Jacques Grange‘s Paris flat is nothing short of perfection. The classic details of the 18th century architecture sings in perfect harmony with a mixed of Art Deco and contemporary furniture with 18th and 20th century pieces and Objects D’Art. “Harmony is a question of eye and personal feeling; there is no recipe” says Jacques Grange. And he sure knows how to accomplish that to perfection.
Love the view of the Palais Royal garden through Grange’s bedroom where the walls are covered in woven horsehair.
On Wednesday I attended an invitation by Joel Woodard whose wife is Susan North, Sr. VP of Design for Schumacher, to “A Celebration of Chintz” at Schumacher in the D&D building to honor the legendary Albert Hadley. Susan has been working for the past year with Hadley to reproduce a beautiful English chintz he first used in Mrs. Nancy Pyne’s house more than 40 years ago. As life would have it, after 40 years Mrs. Pyne still had in her possession faded remnants of the fabric which she lent Schumacher to reproduce. The fabric is offered in very chic shades of charcoal, pale grey and ivory, and a crisp indigo blue and white, and a soft sepia-hued colorway. The fabric is made of a lightly calendared fine cotton ground that gives it that light glow and makes you want to sleep in it because of its softness. This Chintz fabric called “Pyne Hollyhock Print” is absolutely gorgeous because the flowers are not of the typical small size but big and don’t overwhelm. Unfortunately I am a little bit of a procrastinator and by the time I asked for a sample they were gone but you can see the fabric here. You can see pictures of the event here.
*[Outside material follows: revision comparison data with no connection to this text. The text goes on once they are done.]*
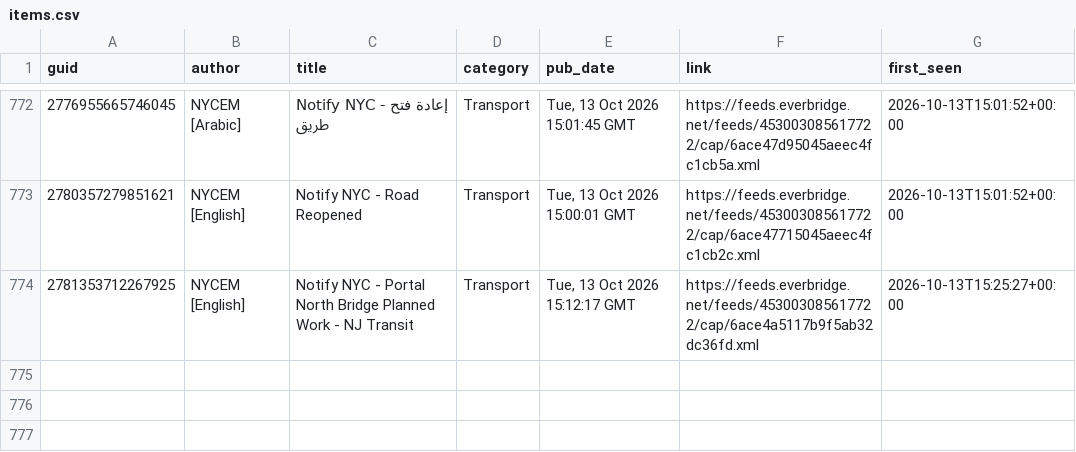
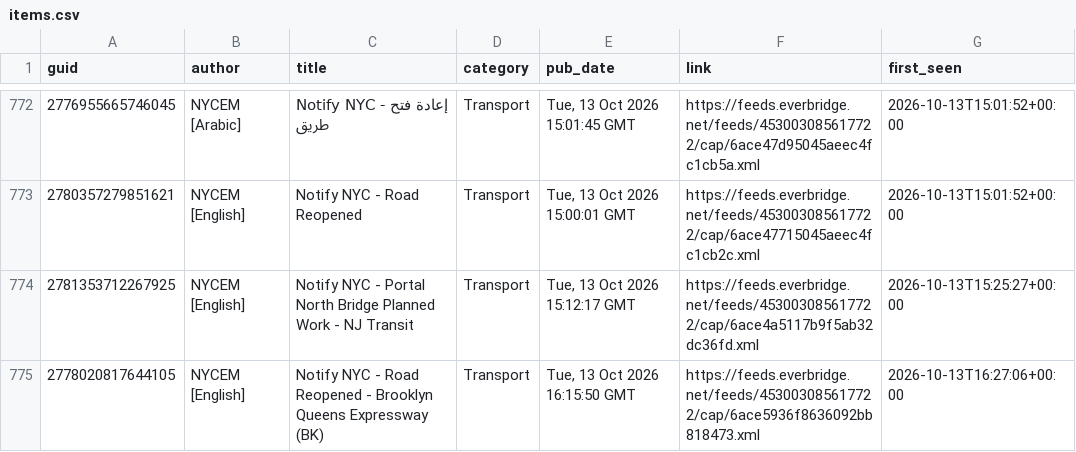
Before and after one commit to BetaNYC/q-map, a CSV file: data/archive/alerts/items.csv, drawn as a sheet; only a part is shown, gaps mark what is left out; the diff names each change by its address in the sheet, - before the commit and + after, or states it on an @@ line.

```diff
--- a/data/archive/alerts/items.csv
+++ b/data/archive/alerts/items.csv
+row 775: 2778020817644105 | NYCEM [English] | Notify NYC - Road Reopened - Brooklyn Queens Expressway (BK) | Transport | Tue, 13 Oct 2026 16:15:50 GMT | https://feeds.everbridge.net/feeds/453003085617722/cap/6ace5936f8636092bb818473.xml | 2026-10-13T16:27:06+00:00
```
Also changed, not shown: 2 other files.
The most important moment of the night for me was when I had the pleasure of meeting Hadley. I can’t honestly explain how someone of his status has managed to keep so grounded. He is incredibly humble and sweet. We briefly talked about Parsons, design in general and the Pyne Hollyhock print. We shared some laughs after I recited one of my favorite quotes by him “you can never do anything for a slob.”
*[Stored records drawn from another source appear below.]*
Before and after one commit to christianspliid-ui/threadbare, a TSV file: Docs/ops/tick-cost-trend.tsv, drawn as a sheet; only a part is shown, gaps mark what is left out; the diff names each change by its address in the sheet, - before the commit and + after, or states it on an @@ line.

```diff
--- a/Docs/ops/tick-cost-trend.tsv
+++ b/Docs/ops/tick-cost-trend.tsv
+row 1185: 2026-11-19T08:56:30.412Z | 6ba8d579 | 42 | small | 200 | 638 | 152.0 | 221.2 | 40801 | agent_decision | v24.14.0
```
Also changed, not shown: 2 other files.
“But names really are not the point,” he says. “It’s what you can achieve for the simplest person. Glamour is part of it, but glamour is not the essence. Design is about discipline and reality, not about fantasy beyond reality.” Albert Hadley
I guess this quote by Albert Hadley can explain my answer to how he has remained humble and grounded. Two of the main qualities of class that are priceless.
Albert Hadley from Adam Lewis’s Albert Hadley: The Story of America’s Preeminent Interior Designer